William Marshall responds

Brian Green’s typically well-researched article on poetry in Dulwich (Whatever Happened to Poetry in Dulwich ? The Dulwich Society Journal 193 Summer 2017) described the flourishing Dulwich poetry scene in the 1940s and 1950s, with regular meetings at the Crown and Greyhound organised by the Dulwich Branch of the Poetry Society. Poets who were household names (at least in poetry-aware houses) read at the meetings, including Dannie Abse CBE, Paul Dehn, Stephen Spender and Laurie Lee.

However, the group withered in the later 50s, and although it was briefly revived in 1960, could not be sustained. Further efforts were made in the late 1980s, led by local poets Wendy French and Hylda Syms, with regular readings, usually with musical interludes, being held once more at the Crown and Greyhound. These evenings typically featured a well-known poet (including Wendy Cope, Maura Dooley and Moniza Alvi) together with ‘open mic’ sessions for aspiring poets to read their works in public, often for the first time. But running regular events requires a surprising amount of organisation, and despite Wendy’s and Hylda’s best efforts and reasonable audiences, a monthly programme could not be sustained and once again public poetry readings in Dulwich came to an end. A Dulwich Poetry Festival and competition was held a while ago, but was a one-off.

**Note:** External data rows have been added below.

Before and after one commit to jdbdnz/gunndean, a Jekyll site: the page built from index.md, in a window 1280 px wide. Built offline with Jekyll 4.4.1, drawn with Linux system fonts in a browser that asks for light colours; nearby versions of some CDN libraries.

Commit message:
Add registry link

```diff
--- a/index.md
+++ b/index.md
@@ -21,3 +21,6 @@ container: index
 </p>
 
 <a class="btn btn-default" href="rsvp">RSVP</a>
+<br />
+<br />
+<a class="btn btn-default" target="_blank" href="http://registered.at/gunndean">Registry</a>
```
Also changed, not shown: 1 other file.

As Brian Green pointed out, Dulwich has a thriving art scene, and books by local authors feature regularly in our two excellent independent book shops (both of which stock a good selection of poetry books). Music and drama flourish too, with frequent high quality performances by local ensembles and the Foundation schools. So what has happened to poetry?

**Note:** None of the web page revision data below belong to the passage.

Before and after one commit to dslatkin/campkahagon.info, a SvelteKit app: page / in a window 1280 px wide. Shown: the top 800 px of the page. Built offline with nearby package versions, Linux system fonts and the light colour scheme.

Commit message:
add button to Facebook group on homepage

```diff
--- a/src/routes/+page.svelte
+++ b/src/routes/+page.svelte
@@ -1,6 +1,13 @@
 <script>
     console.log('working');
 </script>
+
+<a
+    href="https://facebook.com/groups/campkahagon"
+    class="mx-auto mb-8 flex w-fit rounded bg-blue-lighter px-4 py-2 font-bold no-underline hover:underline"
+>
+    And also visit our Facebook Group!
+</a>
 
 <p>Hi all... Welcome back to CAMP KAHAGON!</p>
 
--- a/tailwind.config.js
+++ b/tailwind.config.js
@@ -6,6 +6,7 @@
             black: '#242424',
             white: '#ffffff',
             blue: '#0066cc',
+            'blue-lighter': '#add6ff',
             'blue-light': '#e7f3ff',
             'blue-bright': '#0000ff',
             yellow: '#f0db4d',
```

It is certainly not dead. There are at least two published, prizewinning poets in the area - Kate Miller won the 2017 Seamus Heaney Prize, and Wendy French was second in the 2017 Torbay International Poetry Festival, having previously won the inaugural Hippocrates Poetry in Medicine Prize. There may well be others. A group of poets meets regularly at the Gipsy Hill Tavern and there are at least two local self-help groups who meet regularly to criticise their own and other poetry - ‘Perplexed’ and ‘Southwark Stanza’. Within an evening’s return journey, there are regular poetry readings at the Troubadour in Earls Court, and various venues in Greenwich, and at the Poetry Society in central London.

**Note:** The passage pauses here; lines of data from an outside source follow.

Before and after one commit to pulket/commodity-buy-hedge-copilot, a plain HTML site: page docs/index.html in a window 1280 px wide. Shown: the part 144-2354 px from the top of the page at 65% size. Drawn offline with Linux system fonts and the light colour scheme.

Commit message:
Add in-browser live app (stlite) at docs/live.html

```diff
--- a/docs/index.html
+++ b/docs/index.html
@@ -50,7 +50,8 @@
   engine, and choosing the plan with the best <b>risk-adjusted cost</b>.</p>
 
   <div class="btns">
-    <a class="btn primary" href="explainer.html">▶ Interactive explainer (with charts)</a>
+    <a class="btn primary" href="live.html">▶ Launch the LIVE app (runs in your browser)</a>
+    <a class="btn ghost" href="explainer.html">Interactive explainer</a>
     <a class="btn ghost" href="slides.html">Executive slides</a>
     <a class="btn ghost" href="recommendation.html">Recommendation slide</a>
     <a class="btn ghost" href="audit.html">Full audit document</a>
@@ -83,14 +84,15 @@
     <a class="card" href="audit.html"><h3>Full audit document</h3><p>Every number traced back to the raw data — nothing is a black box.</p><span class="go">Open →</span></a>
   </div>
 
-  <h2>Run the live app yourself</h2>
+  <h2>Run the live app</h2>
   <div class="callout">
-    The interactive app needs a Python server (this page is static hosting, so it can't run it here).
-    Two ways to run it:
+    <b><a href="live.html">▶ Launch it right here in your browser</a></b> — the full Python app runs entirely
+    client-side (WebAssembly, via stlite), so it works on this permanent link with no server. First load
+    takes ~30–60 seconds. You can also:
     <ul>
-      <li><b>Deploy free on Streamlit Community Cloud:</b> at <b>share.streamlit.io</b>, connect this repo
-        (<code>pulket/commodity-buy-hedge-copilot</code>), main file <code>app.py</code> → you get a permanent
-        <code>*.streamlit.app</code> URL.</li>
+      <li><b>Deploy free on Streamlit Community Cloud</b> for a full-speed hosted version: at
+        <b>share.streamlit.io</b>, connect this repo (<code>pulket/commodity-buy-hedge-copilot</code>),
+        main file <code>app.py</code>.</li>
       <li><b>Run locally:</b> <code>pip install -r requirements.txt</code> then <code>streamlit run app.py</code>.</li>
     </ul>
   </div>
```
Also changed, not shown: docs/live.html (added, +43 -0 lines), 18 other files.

I understand that the Dulwich Society is considering organising a poetry event for 2018. This is excellent news and I would encourage the organisers to consider doing this in the context of a poetry competition. Although there are many of these up and down the country, they are invariably well-subscribed, and budgeted for appropriately, should be cost neutral or even generate a small surplus - which could perhaps be used for promoting future events?